[Records excerpted from a collection]
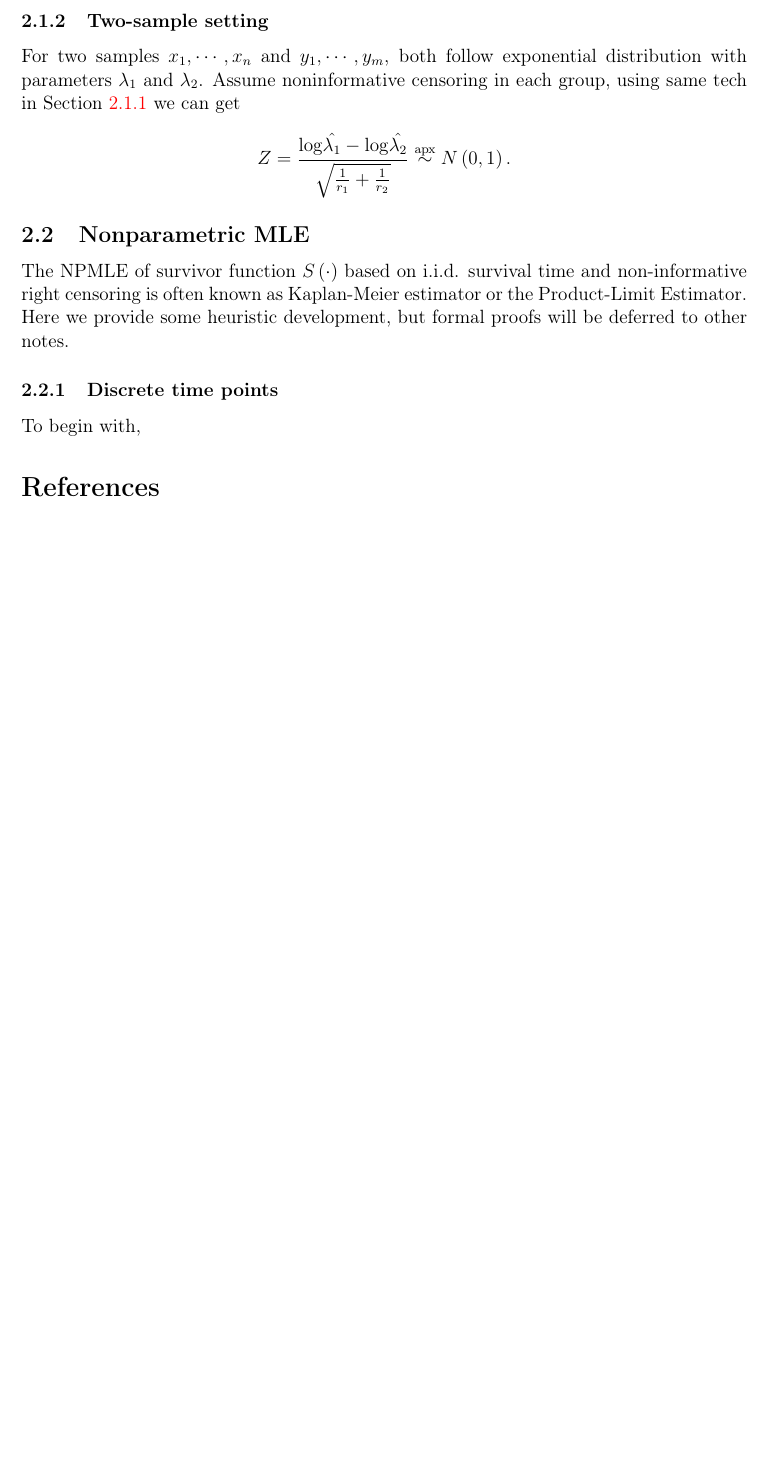
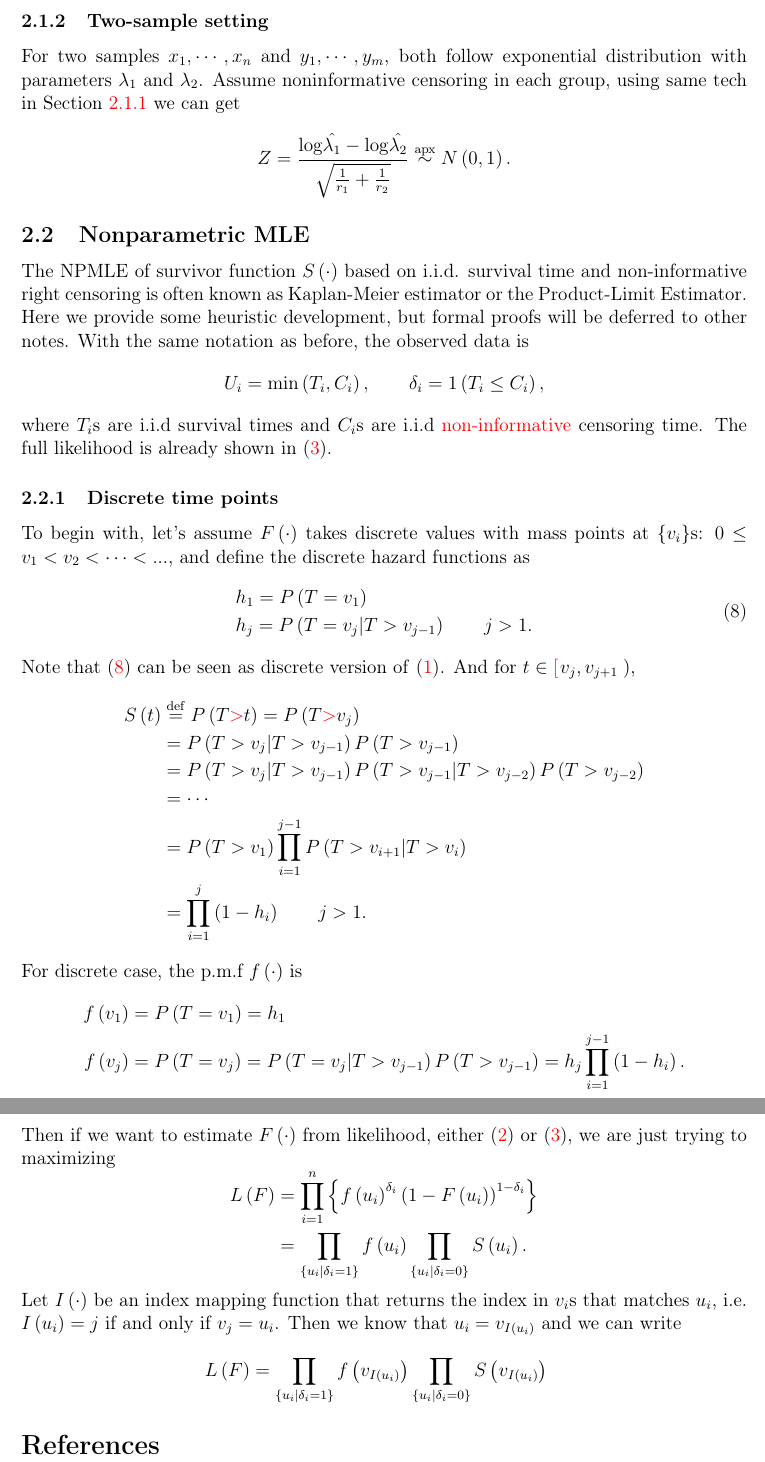
Before and after one commit to fenguoerbian/notes, a LaTeX document (survival_analysis/surv.tex): part of page 6 of 6 before the commit and two parts of pages 6 and 7 of 7 after it, the two joined at a grey line, cut so that both start at the same text, the shorter picture padded with empty space. Compiled offline with pdfLaTeX.

Commit message:
Start to add notes about NPMLE of survival analysis.

```diff
--- a/survival_analysis/surv.tex
+++ b/survival_analysis/surv.tex
@@ -489,13 +490,74 @@ For two samples $x_1, \cdots, x_n$ and $y_1, \cdots, y_m$, both follow exponenti
 \subsection{Nonparametric MLE}
 \label{sec:nonparametric-mle}
 
-The NPMLE of survivor function $S\left(\cdot\right)$ based on i.i.d. survival time and non-informative right censoring is often known as Kaplan-Meier estimator or the Product-Limit Estimator. Here we provide some heuristic development, but formal proofs will be deferred to other notes.
+The NPMLE of survivor function $S\left(\cdot\right)$ based on i.i.d. survival time and non-informative right censoring is often known as Kaplan-Meier estimator or the Product-Limit Estimator. Here we provide some heuristic development, but formal proofs will be deferred to other notes. With the same notation as before, the observed data is
+\[
+  U_i = \mathrm{min}\left(T_i, C_i\right),\quad\quad \delta_i = 1\left(T_i \leq C_i\right),
+\]
+where $T_i$s are i.i.d survival times and $C_i$s are i.i.d {\color{red} non-informative} censoring time. The full likelihood is already shown in \eqref{eq:likelihood_full}.
 
 \subsubsection{Discrete time points}
 \label{sec:discrete-time-points}
 
-To begin with,
-
+To begin with, let's assume $F\left(\cdot\right)$ takes discrete values with mass points at $\left\{v_i\right\}$s: $0 \leq v_1 < v_2 < \cdots < ...$, and define the discrete hazard functions as
+\begin{equation}
+  \label{eq:def_discrete_hazard_function}
+    \begin{aligned}
+    & h_1 = P\left(T = v_1\right)    \\
+    & h_j = P\left(T = v_j\middle| T > v_{j - 1}\right)
+    \quad\quad j > 1.
+  \end{aligned}
+\end{equation}
+Note that \eqref{eq:def_discrete_hazard_function} can be seen as discrete version of \eqref{eq:def_hazard_function}. And for $t \in {\color{red} \left[\right.} v_j, v_{j + 1}\left.\right)$,
+\[
+  \begin{aligned}
+    S\left(t\right)
+    &\overset{\mathrm{def}}{=} P\left(T {\color{red} >} t\right) = P\left(T {\color{red} > }v_j\right)    \\
+    &= P\left(T > v_{j}\middle|T > v_{j - 1}\right)P\left(T > v_{j - 1}\right)    \\
+    &= P\left(T > v_{j}\middle|T > v_{j - 1}\right)
+    P\left(T > v_{j - 1}\middle| T > v_{j - 2}\right)P\left(T > v_{j - 2}\right)    \\
+    & = \cdots    \\
+    &= P\left(T > v_1\right)\prod\limits_{i = 1}^{j - 1}P\left(T > v_{i + 1}\middle| T > v_{i}\right)    \\
+    &= \prod\limits_{i = 1}^j\left(1 - h_i\right)
+    \quad\quad j > 1
+    .
+  \end{aligned}
+\]
+For discrete case, the p.m.f $f\left(\cdot\right)$ is
+\[
+  \begin{aligned}
+    f\left(v_1\right) &= P\left(T = v_1\right) = h_1    \\
+    f\left(v_j\right) &= P\left(T = v_j\right)
+    = P\left(T = v_j\middle|T > v_{j - 1}\right)P\left(T > v_{j - 1}\right)
+    = h_j\prod\limits_{i = 1}^{j - 1}\left(1 - h_i\right)
+    .
+  \end{aligned}
+\]
+Then if we want to estimate $F\left(\cdot\right)$ from likelihood, either \eqref{eq:likelihood_core} or \eqref{eq:likelihood_full}, we are just trying to maximizing
+\[
+  \begin{aligned}
+    L\left(F\right)
+    &= \prod\limits_{i = 1}^n\left\{
+      f\left(u_i\right)^{\delta_i}
+      \left(1 - F\left(u_i\right)\right)^{1 - \delta_i}
+    \right\}    \\
+    &= \prod\limits_{\left\{u_i\middle|\delta_i = 1\right\}}
+    f\left(u_i\right)
+    \prod\limits_{\left\{u_i\middle|\delta_i = 0\right\}}
+    S\left(u_i\right)
+    .
+  \end{aligned}
+\]
+Let $I\left(\cdot\right)$ be an index mapping function that returns the index in $v_i$s that matches $u_i$, i.e. $I\left(u_i\right) = j$ if and only if $v_j = u_i$. Then we know that $u_i = v_{I\left(u_i\right)}$ and we can write
+\[
+  \begin{aligned}
+    L\left(F\right)
+    &= \prod\limits_{\left\{u_i\middle|\delta_i = 1\right\}}
+    f\left(v_{I\left(u_i\right)}\right)
+    \prod\limits_{\left\{u_i\middle|\delta_i = 0\right\}}
+    S\left(v_{I\left(u_i\right)}\right)
+  \end{aligned}
+\]
 
 \bibliographystyle{plainnat}
 \bibliography{../ref}
```
Also changed, not shown: survival_analysis/surv.pdf, survival_analysis/surv.tex (7 more changed lines).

[Task to carry out]
Here the job is to print all the entries above exactly, minus the images.

[Answer section]
Before and after one commit to fenguoerbian/notes, a LaTeX document (survival_analysis/surv.tex): part of page 6 of 6 before the commit and two parts of pages 6 and 7 of 7 after it, the two joined at a grey line, cut so that both start at the same text, the shorter picture padded with empty space. Compiled offline with pdfLaTeX.

Commit message:
Start to add notes about NPMLE of survival analysis.

```diff
--- a/survival_analysis/surv.tex
+++ b/survival_analysis/surv.tex
@@ -489,13 +490,74 @@ For two samples $x_1, \cdots, x_n$ and $y_1, \cdots, y_m$, both follow exponenti
 \subsection{Nonparametric MLE}
 \label{sec:nonparametric-mle}
 
-The NPMLE of survivor function $S\left(\cdot\right)$ based on i.i.d. survival time and non-informative right censoring is often known as Kaplan-Meier estimator or the Product-Limit Estimator. Here we provide some heuristic development, but formal proofs will be deferred to other notes.
+The NPMLE of survivor function $S\left(\cdot\right)$ based on i.i.d. survival time and non-informative right censoring is often known as Kaplan-Meier estimator or the Product-Limit Estimator. Here we provide some heuristic development, but formal proofs will be deferred to other notes. With the same notation as before, the observed data is
+\[
+  U_i = \mathrm{min}\left(T_i, C_i\right),\quad\quad \delta_i = 1\left(T_i \leq C_i\right),
+\]
+where $T_i$s are i.i.d survival times and $C_i$s are i.i.d {\color{red} non-informative} censoring time. The full likelihood is already shown in \eqref{eq:likelihood_full}.
 
 \subsubsection{Discrete time points}
 \label{sec:discrete-time-points}
 
-To begin with,
-
+To begin with, let's assume $F\left(\cdot\right)$ takes discrete values with mass points at $\left\{v_i\right\}$s: $0 \leq v_1 < v_2 < \cdots < ...$, and define the discrete hazard functions as
+\begin{equation}
+  \label{eq:def_discrete_hazard_function}
+    \begin{aligned}
+    & h_1 = P\left(T = v_1\right)    \\
+    & h_j = P\left(T = v_j\middle| T > v_{j - 1}\right)
+    \quad\quad j > 1.
+  \end{aligned}
+\end{equation}
+Note that \eqref{eq:def_discrete_hazard_function} can be seen as discrete version of \eqref{eq:def_hazard_function}. And for $t \in {\color{red} \left[\right.} v_j, v_{j + 1}\left.\right)$,
+\[
+  \begin{aligned}
+    S\left(t\right)
+    &\overset{\mathrm{def}}{=} P\left(T {\color{red} >} t\right) = P\left(T {\color{red} > }v_j\right)    \\
+    &= P\left(T > v_{j}\middle|T > v_{j - 1}\right)P\left(T > v_{j - 1}\right)    \\
+    &= P\left(T > v_{j}\middle|T > v_{j - 1}\right)
+    P\left(T > v_{j - 1}\middle| T > v_{j - 2}\right)P\left(T > v_{j - 2}\right)    \\
+    & = \cdots    \\
+    &= P\left(T > v_1\right)\prod\limits_{i = 1}^{j - 1}P\left(T > v_{i + 1}\middle| T > v_{i}\right)    \\
+    &= \prod\limits_{i = 1}^j\left(1 - h_i\right)
+    \quad\quad j > 1
+    .
+  \end{aligned}
+\]
+For discrete case, the p.m.f $f\left(\cdot\right)$ is
+\[
+  \begin{aligned}
+    f\left(v_1\right) &= P\left(T = v_1\right) = h_1    \\
+    f\left(v_j\right) &= P\left(T = v_j\right)
+    = P\left(T = v_j\middle|T > v_{j - 1}\right)P\left(T > v_{j - 1}\right)
+    = h_j\prod\limits_{i = 1}^{j - 1}\left(1 - h_i\right)
+    .
+  \end{aligned}
+\]
+Then if we want to estimate $F\left(\cdot\right)$ from likelihood, either \eqref{eq:likelihood_core} or \eqref{eq:likelihood_full}, we are just trying to maximizing
+\[
+  \begin{aligned}
+    L\left(F\right)
+    &= \prod\limits_{i = 1}^n\left\{
+      f\left(u_i\right)^{\delta_i}
+      \left(1 - F\left(u_i\right)\right)^{1 - \delta_i}
+    \right\}    \\
+    &= \prod\limits_{\left\{u_i\middle|\delta_i = 1\right\}}
+    f\left(u_i\right)
+    \prod\limits_{\left\{u_i\middle|\delta_i = 0\right\}}
+    S\left(u_i\right)
+    .
+  \end{aligned}
+\]
+Let $I\left(\cdot\right)$ be an index mapping function that returns the index in $v_i$s that matches $u_i$, i.e. $I\left(u_i\right) = j$ if and only if $v_j = u_i$. Then we know that $u_i = v_{I\left(u_i\right)}$ and we can write
+\[
+  \begin{aligned}
+    L\left(F\right)
+    &= \prod\limits_{\left\{u_i\middle|\delta_i = 1\right\}}
+    f\left(v_{I\left(u_i\right)}\right)
+    \prod\limits_{\left\{u_i\middle|\delta_i = 0\right\}}
+    S\left(v_{I\left(u_i\right)}\right)
+  \end{aligned}
+\]
 
 \bibliographystyle{plainnat}
 \bibliography{../ref}
```
Also changed, not shown: survival_analysis/surv.pdf, survival_analysis/surv.tex (7 more changed lines).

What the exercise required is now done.